By Tiemoko Diallo
BAMAKO (Reuters) - Ousted Mali President Ibrahim Boubacar Keita left the country on Saturday for medical treatment in Abu Dhabi, an adviser said, as talks about a transition back to civilian rule following last month's military coup got off to a chaotic start.
Keita, 75, was hospitalised in the capital Bamako on Tuesday, six days after he was released from detention by the ruling junta, which seized power on Aug. 18.
His former chief of staff, Mamadou Camara, told Reuters that Keita left Bamako on Saturday evening aboard a plane chartered by the United Arab Emirates at the request of Mali's ruling junta.
"It is a medical visit of between 10 and 15 days," Camara said.
Keita's medical condition is unclear. He had a benign tumour removed from his neck in 2016.
West African leaders, fearing the coup could set a precedent that would undermine their power and an international fight against Islamist militants in the wider Sahel region, initially insisted Keita be restored to power.
But they have since dropped that demand and are now calling for elections within a year: a timeline the junta, the National Committee for the Salvation of the People (CNSP), has not committed to.
Talks about the shape of the transition period opened on Saturday with hundreds of representatives from the junta, political parties and civil society groups attending an opening ceremony in Bamako.
But less than an hour after it began, supporters of the M5-RFP coalition, which led mass demonstrations against Keita before the coup, began to protest, accusing the junta of excluding them from most working groups.
M5-RFP supporters in the conference hall shouted down the moderator onstage, bringing proceedings to a halt.
The moderator later announced that the M5-RFP would be able to participate in all of the working groups, which calmed the coalition's supporters and allowed the event to resume.
The talks, which are also being held in regional capitals across Mali, are scheduled to continue on Sunday and then resume again late next week.

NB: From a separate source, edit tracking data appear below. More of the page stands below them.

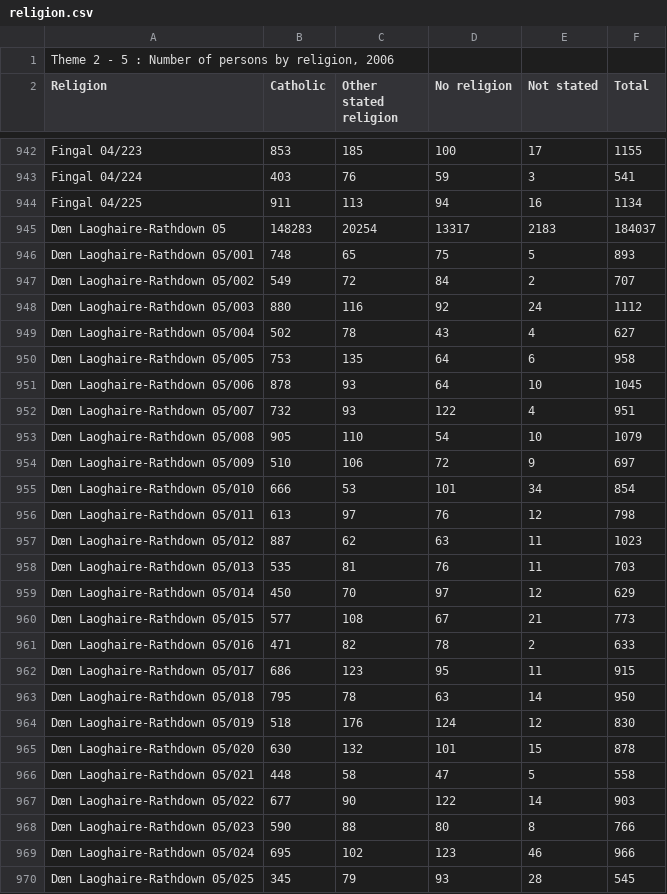
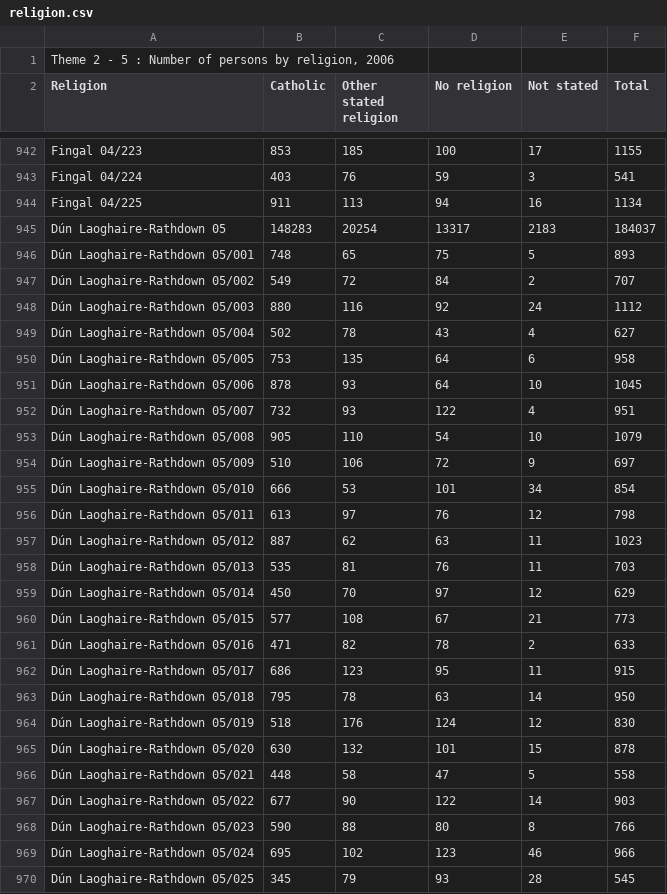
Before and after one commit to data-gov-ie/cso2rdf, a CSV file: csv/Datasources/ea/religion.csv, drawn as a sheet; only a part is shown, gaps mark what is left out; the diff covers the shown part only; the diff names each change by its address in the sheet, - before the commit and + after, or states it on an @@ line.

Commit message:
Changed file's mime type and encoding from Non-ISO extended-ASCII text to UTF-8 Unicode text

```diff
--- a/csv/Datasources/ea/religion.csv
+++ b/csv/Datasources/ea/religion.csv
-A945 (Religion): Dœn Laoghaire-Rathdown 05
+A945 (Religion): Dún Laoghaire-Rathdown 05
-A946 (Religion): Dœn Laoghaire-Rathdown 05/001
+A946 (Religion): Dún Laoghaire-Rathdown 05/001
-A947 (Religion): Dœn Laoghaire-Rathdown 05/002
+A947 (Religion): Dún Laoghaire-Rathdown 05/002
-A948 (Religion): Dœn Laoghaire-Rathdown 05/003
+A948 (Religion): Dún Laoghaire-Rathdown 05/003
-A949 (Religion): Dœn Laoghaire-Rathdown 05/004
+A949 (Religion): Dún Laoghaire-Rathdown 05/004
-A950 (Religion): Dœn Laoghaire-Rathdown 05/005
+A950 (Religion): Dún Laoghaire-Rathdown 05/005
-A951 (Religion): Dœn Laoghaire-Rathdown 05/006
+A951 (Religion): Dún Laoghaire-Rathdown 05/006
-A952 (Religion): Dœn Laoghaire-Rathdown 05/007
+A952 (Religion): Dún Laoghaire-Rathdown 05/007
-A953 (Religion): Dœn Laoghaire-Rathdown 05/008
+A953 (Religion): Dún Laoghaire-Rathdown 05/008
-A954 (Religion): Dœn Laoghaire-Rathdown 05/009
+A954 (Religion): Dún Laoghaire-Rathdown 05/009
-A955 (Religion): Dœn Laoghaire-Rathdown 05/010
+A955 (Religion): Dún Laoghaire-Rathdown 05/010
-A956 (Religion): Dœn Laoghaire-Rathdown 05/011
+A956 (Religion): Dún Laoghaire-Rathdown 05/011
-A957 (Religion): Dœn Laoghaire-Rathdown 05/012
+A957 (Religion): Dún Laoghaire-Rathdown 05/012
-A958 (Religion): Dœn Laoghaire-Rathdown 05/013
+A958 (Religion): Dún Laoghaire-Rathdown 05/013
-A959 (Religion): Dœn Laoghaire-Rathdown 05/014
+A959 (Religion): Dún Laoghaire-Rathdown 05/014
-A960 (Religion): Dœn Laoghaire-Rathdown 05/015
+A960 (Religion): Dún Laoghaire-Rathdown 05/015
-A961 (Religion): Dœn Laoghaire-Rathdown 05/016
+A961 (Religion): Dún Laoghaire-Rathdown 05/016
-A962 (Religion): Dœn Laoghaire-Rathdown 05/017
+A962 (Religion): Dún Laoghaire-Rathdown 05/017
-A963 (Religion): Dœn Laoghaire-Rathdown 05/018
+A963 (Religion): Dún Laoghaire-Rathdown 05/018
-A964 (Religion): Dœn Laoghaire-Rathdown 05/019
+A964 (Religion): Dún Laoghaire-Rathdown 05/019
-A965 (Religion): Dœn Laoghaire-Rathdown 05/020
+A965 (Religion): Dún Laoghaire-Rathdown 05/020
-A966 (Religion): Dœn Laoghaire-Rathdown 05/021
+A966 (Religion): Dún Laoghaire-Rathdown 05/021
-A967 (Religion): Dœn Laoghaire-Rathdown 05/022
+A967 (Religion): Dún Laoghaire-Rathdown 05/022
-A968 (Religion): Dœn Laoghaire-Rathdown 05/023
+A968 (Religion): Dún Laoghaire-Rathdown 05/023
-A969 (Religion): Dœn Laoghaire-Rathdown 05/024
+A969 (Religion): Dún Laoghaire-Rathdown 05/024
-A970 (Religion): Dœn Laoghaire-Rathdown 05/025
+A970 (Religion): Dún Laoghaire-Rathdown 05/025
```
Also changed, not shown: 169 edited cells elsewhere in this file.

(Reporting by Tiemoko Diallo; Writing by Aaron Ross; Editing by Peter Graff)